What to do:
Write all of the entries out again exactly, but not the images.

Material shown:
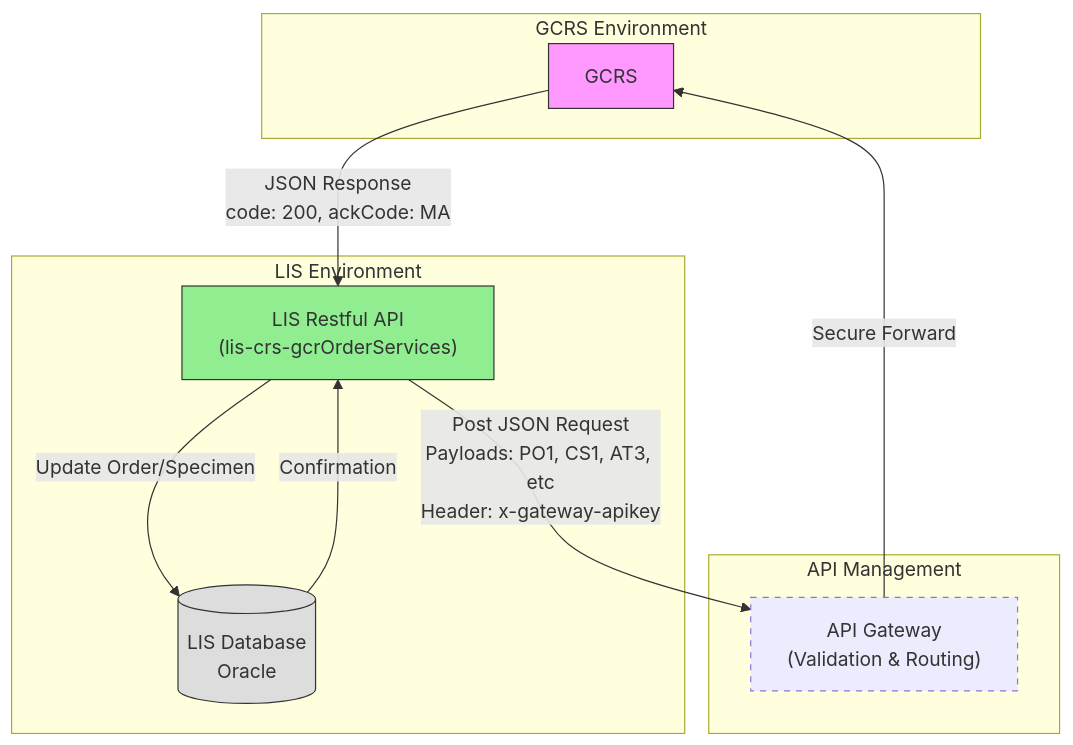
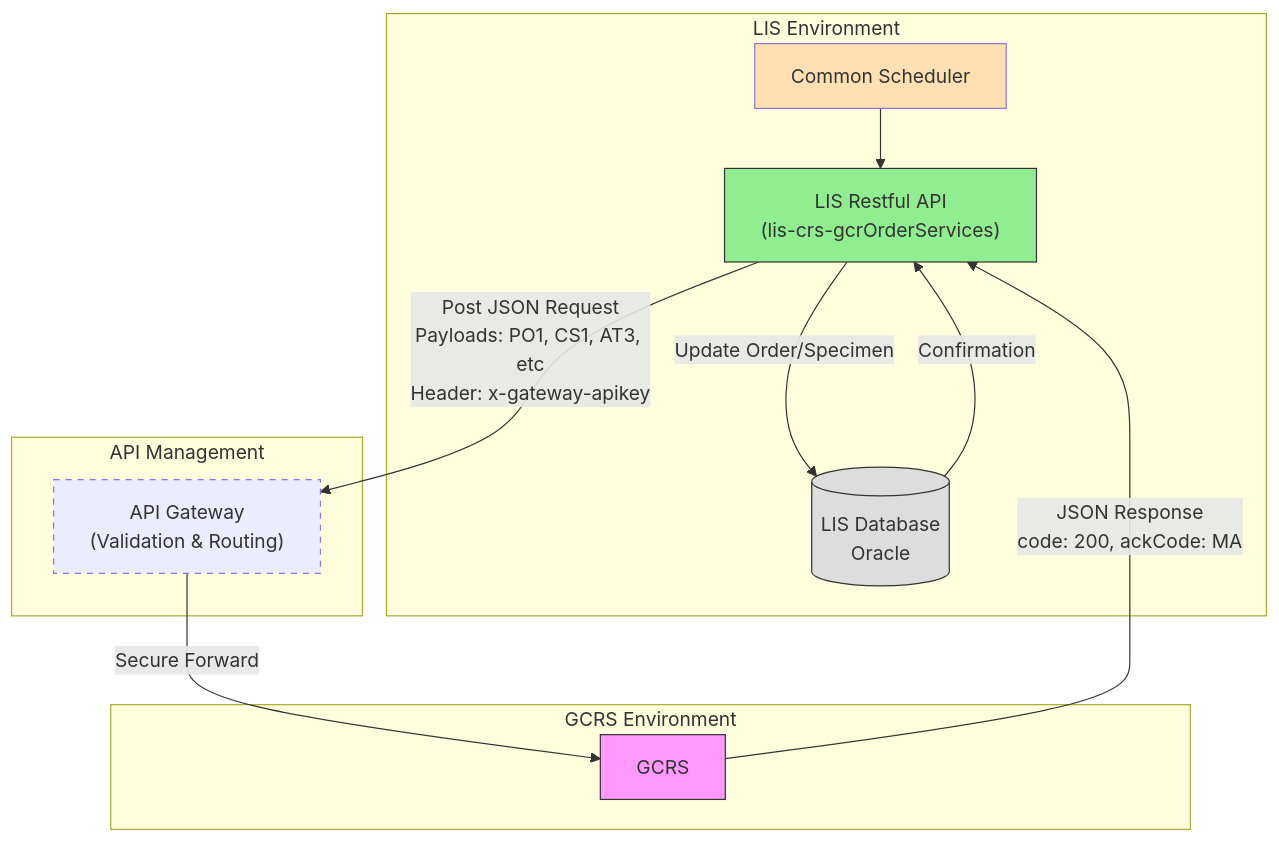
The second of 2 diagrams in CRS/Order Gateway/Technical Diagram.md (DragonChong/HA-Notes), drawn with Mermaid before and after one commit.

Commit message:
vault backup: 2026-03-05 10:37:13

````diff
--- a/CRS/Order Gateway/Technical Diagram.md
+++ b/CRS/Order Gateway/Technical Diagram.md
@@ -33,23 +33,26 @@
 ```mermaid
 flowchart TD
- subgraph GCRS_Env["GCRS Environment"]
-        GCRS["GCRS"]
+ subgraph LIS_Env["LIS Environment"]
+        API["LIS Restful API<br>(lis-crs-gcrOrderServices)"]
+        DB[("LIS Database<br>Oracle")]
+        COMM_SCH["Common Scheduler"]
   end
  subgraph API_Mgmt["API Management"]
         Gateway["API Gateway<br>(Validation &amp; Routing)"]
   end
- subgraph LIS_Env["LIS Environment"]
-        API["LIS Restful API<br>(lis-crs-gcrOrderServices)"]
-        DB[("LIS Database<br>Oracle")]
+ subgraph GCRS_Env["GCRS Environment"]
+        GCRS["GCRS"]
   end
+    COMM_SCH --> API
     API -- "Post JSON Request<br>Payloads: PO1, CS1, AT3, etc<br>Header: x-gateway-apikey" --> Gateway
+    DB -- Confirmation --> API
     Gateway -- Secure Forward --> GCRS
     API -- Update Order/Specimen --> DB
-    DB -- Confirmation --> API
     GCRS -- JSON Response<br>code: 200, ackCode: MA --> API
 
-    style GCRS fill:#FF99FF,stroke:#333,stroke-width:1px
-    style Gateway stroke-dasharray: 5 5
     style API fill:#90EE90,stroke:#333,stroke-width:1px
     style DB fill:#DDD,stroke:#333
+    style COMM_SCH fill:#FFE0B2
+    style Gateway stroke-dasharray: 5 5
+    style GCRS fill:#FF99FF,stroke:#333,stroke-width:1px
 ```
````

Task output:
The second of 2 diagrams in CRS/Order Gateway/Technical Diagram.md (DragonChong/HA-Notes), drawn with Mermaid before and after one commit.

Commit message:
vault backup: 2026-03-05 10:37:13

````diff
--- a/CRS/Order Gateway/Technical Diagram.md
+++ b/CRS/Order Gateway/Technical Diagram.md
@@ -33,23 +33,26 @@
 ```mermaid
 flowchart TD
- subgraph GCRS_Env["GCRS Environment"]
-        GCRS["GCRS"]
+ subgraph LIS_Env["LIS Environment"]
+        API["LIS Restful API<br>(lis-crs-gcrOrderServices)"]
+        DB[("LIS Database<br>Oracle")]
+        COMM_SCH["Common Scheduler"]
   end
  subgraph API_Mgmt["API Management"]
         Gateway["API Gateway<br>(Validation &amp; Routing)"]
   end
- subgraph LIS_Env["LIS Environment"]
-        API["LIS Restful API<br>(lis-crs-gcrOrderServices)"]
-        DB[("LIS Database<br>Oracle")]
+ subgraph GCRS_Env["GCRS Environment"]
+        GCRS["GCRS"]
   end
+    COMM_SCH --> API
     API -- "Post JSON Request<br>Payloads: PO1, CS1, AT3, etc<br>Header: x-gateway-apikey" --> Gateway
+    DB -- Confirmation --> API
     Gateway -- Secure Forward --> GCRS
     API -- Update Order/Specimen --> DB
-    DB -- Confirmation --> API
     GCRS -- JSON Response<br>code: 200, ackCode: MA --> API
 
-    style GCRS fill:#FF99FF,stroke:#333,stroke-width:1px
-    style Gateway stroke-dasharray: 5 5
     style API fill:#90EE90,stroke:#333,stroke-width:1px
     style DB fill:#DDD,stroke:#333
+    style COMM_SCH fill:#FFE0B2
+    style Gateway stroke-dasharray: 5 5
+    style GCRS fill:#FF99FF,stroke:#333,stroke-width:1px
 ```
````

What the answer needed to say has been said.